Web interface edit records:
-=-=-=-=-

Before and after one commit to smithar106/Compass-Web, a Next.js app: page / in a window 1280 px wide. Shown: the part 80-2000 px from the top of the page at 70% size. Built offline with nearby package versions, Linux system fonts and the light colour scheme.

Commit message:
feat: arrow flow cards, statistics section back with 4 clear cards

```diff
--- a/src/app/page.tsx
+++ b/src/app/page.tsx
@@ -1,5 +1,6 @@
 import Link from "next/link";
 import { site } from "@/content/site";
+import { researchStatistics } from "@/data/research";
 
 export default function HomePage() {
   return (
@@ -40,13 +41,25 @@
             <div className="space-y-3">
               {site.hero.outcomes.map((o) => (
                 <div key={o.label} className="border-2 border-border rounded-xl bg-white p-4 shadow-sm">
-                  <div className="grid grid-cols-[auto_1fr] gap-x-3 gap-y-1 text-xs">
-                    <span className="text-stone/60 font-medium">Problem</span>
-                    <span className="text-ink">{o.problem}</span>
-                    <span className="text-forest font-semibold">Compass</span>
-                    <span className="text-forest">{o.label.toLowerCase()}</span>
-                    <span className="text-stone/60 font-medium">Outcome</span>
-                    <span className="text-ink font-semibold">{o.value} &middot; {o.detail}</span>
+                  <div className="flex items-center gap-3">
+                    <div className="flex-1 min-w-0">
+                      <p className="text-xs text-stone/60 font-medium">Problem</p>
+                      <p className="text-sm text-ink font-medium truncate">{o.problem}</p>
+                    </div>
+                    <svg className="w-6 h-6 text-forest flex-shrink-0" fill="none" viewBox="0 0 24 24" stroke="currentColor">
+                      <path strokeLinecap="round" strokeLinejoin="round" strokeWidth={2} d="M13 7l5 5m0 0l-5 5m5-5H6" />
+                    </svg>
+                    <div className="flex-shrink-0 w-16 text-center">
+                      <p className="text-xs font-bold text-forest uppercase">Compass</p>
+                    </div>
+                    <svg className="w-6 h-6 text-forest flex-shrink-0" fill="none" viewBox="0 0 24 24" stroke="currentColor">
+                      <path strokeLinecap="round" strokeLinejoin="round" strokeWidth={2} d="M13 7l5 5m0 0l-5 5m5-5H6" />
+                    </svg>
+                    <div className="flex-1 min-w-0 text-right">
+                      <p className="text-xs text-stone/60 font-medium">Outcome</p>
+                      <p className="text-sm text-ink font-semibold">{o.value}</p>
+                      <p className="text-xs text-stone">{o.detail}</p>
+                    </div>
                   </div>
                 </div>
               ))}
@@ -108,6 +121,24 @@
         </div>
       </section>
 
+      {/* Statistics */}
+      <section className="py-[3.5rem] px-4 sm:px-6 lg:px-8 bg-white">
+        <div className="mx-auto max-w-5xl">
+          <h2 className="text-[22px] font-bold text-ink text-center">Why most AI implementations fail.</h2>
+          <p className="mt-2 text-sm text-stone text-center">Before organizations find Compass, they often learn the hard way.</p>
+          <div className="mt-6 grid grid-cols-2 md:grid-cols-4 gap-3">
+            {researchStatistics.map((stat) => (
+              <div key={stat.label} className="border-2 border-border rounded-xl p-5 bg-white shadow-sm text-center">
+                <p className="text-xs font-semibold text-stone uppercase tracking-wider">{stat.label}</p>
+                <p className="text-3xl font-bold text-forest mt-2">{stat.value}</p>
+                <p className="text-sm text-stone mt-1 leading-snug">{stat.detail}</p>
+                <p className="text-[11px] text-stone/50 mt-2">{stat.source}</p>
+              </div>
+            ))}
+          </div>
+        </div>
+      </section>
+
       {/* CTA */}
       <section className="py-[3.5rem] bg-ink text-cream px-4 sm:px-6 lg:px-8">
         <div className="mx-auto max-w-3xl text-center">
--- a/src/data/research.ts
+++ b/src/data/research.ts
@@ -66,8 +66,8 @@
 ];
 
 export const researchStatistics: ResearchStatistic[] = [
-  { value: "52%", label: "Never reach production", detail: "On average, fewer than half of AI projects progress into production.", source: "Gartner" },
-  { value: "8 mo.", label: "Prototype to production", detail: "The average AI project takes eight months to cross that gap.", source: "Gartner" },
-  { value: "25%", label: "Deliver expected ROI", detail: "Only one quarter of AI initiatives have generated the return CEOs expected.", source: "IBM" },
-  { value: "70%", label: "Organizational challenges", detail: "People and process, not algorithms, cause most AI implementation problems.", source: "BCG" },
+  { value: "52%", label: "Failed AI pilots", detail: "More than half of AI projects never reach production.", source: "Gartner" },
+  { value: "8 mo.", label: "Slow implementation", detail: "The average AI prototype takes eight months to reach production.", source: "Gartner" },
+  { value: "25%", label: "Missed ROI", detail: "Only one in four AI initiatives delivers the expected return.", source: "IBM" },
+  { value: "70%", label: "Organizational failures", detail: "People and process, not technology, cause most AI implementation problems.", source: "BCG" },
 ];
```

-=-=-=-=-

> **AIM OF THE TASK**
Your task is to repeat the data exactly; please include every line.

> **RESPONSE AREA**
Before and after one commit to smithar106/Compass-Web, a Next.js app: page / in a window 1280 px wide. Shown: the part 80-2000 px from the top of the page at 70% size. Built offline with nearby package versions, Linux system fonts and the light colour scheme.

Commit message:
feat: arrow flow cards, statistics section back with 4 clear cards

```diff
--- a/src/app/page.tsx
+++ b/src/app/page.tsx
@@ -1,5 +1,6 @@
 import Link from "next/link";
 import { site } from "@/content/site";
+import { researchStatistics } from "@/data/research";
 
 export default function HomePage() {
   return (
@@ -40,13 +41,25 @@
             <div className="space-y-3">
               {site.hero.outcomes.map((o) => (
                 <div key={o.label} className="border-2 border-border rounded-xl bg-white p-4 shadow-sm">
-                  <div className="grid grid-cols-[auto_1fr] gap-x-3 gap-y-1 text-xs">
-                    <span className="text-stone/60 font-medium">Problem</span>
-                    <span className="text-ink">{o.problem}</span>
-                    <span className="text-forest font-semibold">Compass</span>
-                    <span className="text-forest">{o.label.toLowerCase()}</span>
-                    <span className="text-stone/60 font-medium">Outcome</span>
-                    <span className="text-ink font-semibold">{o.value} &middot; {o.detail}</span>
+                  <div className="flex items-center gap-3">
+                    <div className="flex-1 min-w-0">
+                      <p className="text-xs text-stone/60 font-medium">Problem</p>
+                      <p className="text-sm text-ink font-medium truncate">{o.problem}</p>
+                    </div>
+                    <svg className="w-6 h-6 text-forest flex-shrink-0" fill="none" viewBox="0 0 24 24" stroke="currentColor">
+                      <path strokeLinecap="round" strokeLinejoin="round" strokeWidth={2} d="M13 7l5 5m0 0l-5 5m5-5H6" />
+                    </svg>
+                    <div className="flex-shrink-0 w-16 text-center">
+                      <p className="text-xs font-bold text-forest uppercase">Compass</p>
+                    </div>
+                    <svg className="w-6 h-6 text-forest flex-shrink-0" fill="none" viewBox="0 0 24 24" stroke="currentColor">
+                      <path strokeLinecap="round" strokeLinejoin="round" strokeWidth={2} d="M13 7l5 5m0 0l-5 5m5-5H6" />
+                    </svg>
+                    <div className="flex-1 min-w-0 text-right">
+                      <p className="text-xs text-stone/60 font-medium">Outcome</p>
+                      <p className="text-sm text-ink font-semibold">{o.value}</p>
+                      <p className="text-xs text-stone">{o.detail}</p>
+                    </div>
                   </div>
                 </div>
               ))}
@@ -108,6 +121,24 @@
         </div>
       </section>
 
+      {/* Statistics */}
+      <section className="py-[3.5rem] px-4 sm:px-6 lg:px-8 bg-white">
+        <div className="mx-auto max-w-5xl">
+          <h2 className="text-[22px] font-bold text-ink text-center">Why most AI implementations fail.</h2>
+          <p className="mt-2 text-sm text-stone text-center">Before organizations find Compass, they often learn the hard way.</p>
+          <div className="mt-6 grid grid-cols-2 md:grid-cols-4 gap-3">
+            {researchStatistics.map((stat) => (
+              <div key={stat.label} className="border-2 border-border rounded-xl p-5 bg-white shadow-sm text-center">
+                <p className="text-xs font-semibold text-stone uppercase tracking-wider">{stat.label}</p>
+                <p className="text-3xl font-bold text-forest mt-2">{stat.value}</p>
+                <p className="text-sm text-stone mt-1 leading-snug">{stat.detail}</p>
+                <p className="text-[11px] text-stone/50 mt-2">{stat.source}</p>
+              </div>
+            ))}
+          </div>
+        </div>
+      </section>
+
       {/* CTA */}
       <section className="py-[3.5rem] bg-ink text-cream px-4 sm:px-6 lg:px-8">
         <div className="mx-auto max-w-3xl text-center">
--- a/src/data/research.ts
+++ b/src/data/research.ts
@@ -66,8 +66,8 @@
 ];
 
 export const researchStatistics: ResearchStatistic[] = [
-  { value: "52%", label: "Never reach production", detail: "On average, fewer than half of AI projects progress into production.", source: "Gartner" },
-  { value: "8 mo.", label: "Prototype to production", detail: "The average AI project takes eight months to cross that gap.", source: "Gartner" },
-  { value: "25%", label: "Deliver expected ROI", detail: "Only one quarter of AI initiatives have generated the return CEOs expected.", source: "IBM" },
-  { value: "70%", label: "Organizational challenges", detail: "People and process, not algorithms, cause most AI implementation problems.", source: "BCG" },
+  { value: "52%", label: "Failed AI pilots", detail: "More than half of AI projects never reach production.", source: "Gartner" },
+  { value: "8 mo.", label: "Slow implementation", detail: "The average AI prototype takes eight months to reach production.", source: "Gartner" },
+  { value: "25%", label: "Missed ROI", detail: "Only one in four AI initiatives delivers the expected return.", source: "IBM" },
+  { value: "70%", label: "Organizational failures", detail: "People and process, not technology, cause most AI implementation problems.", source: "BCG" },
 ];
```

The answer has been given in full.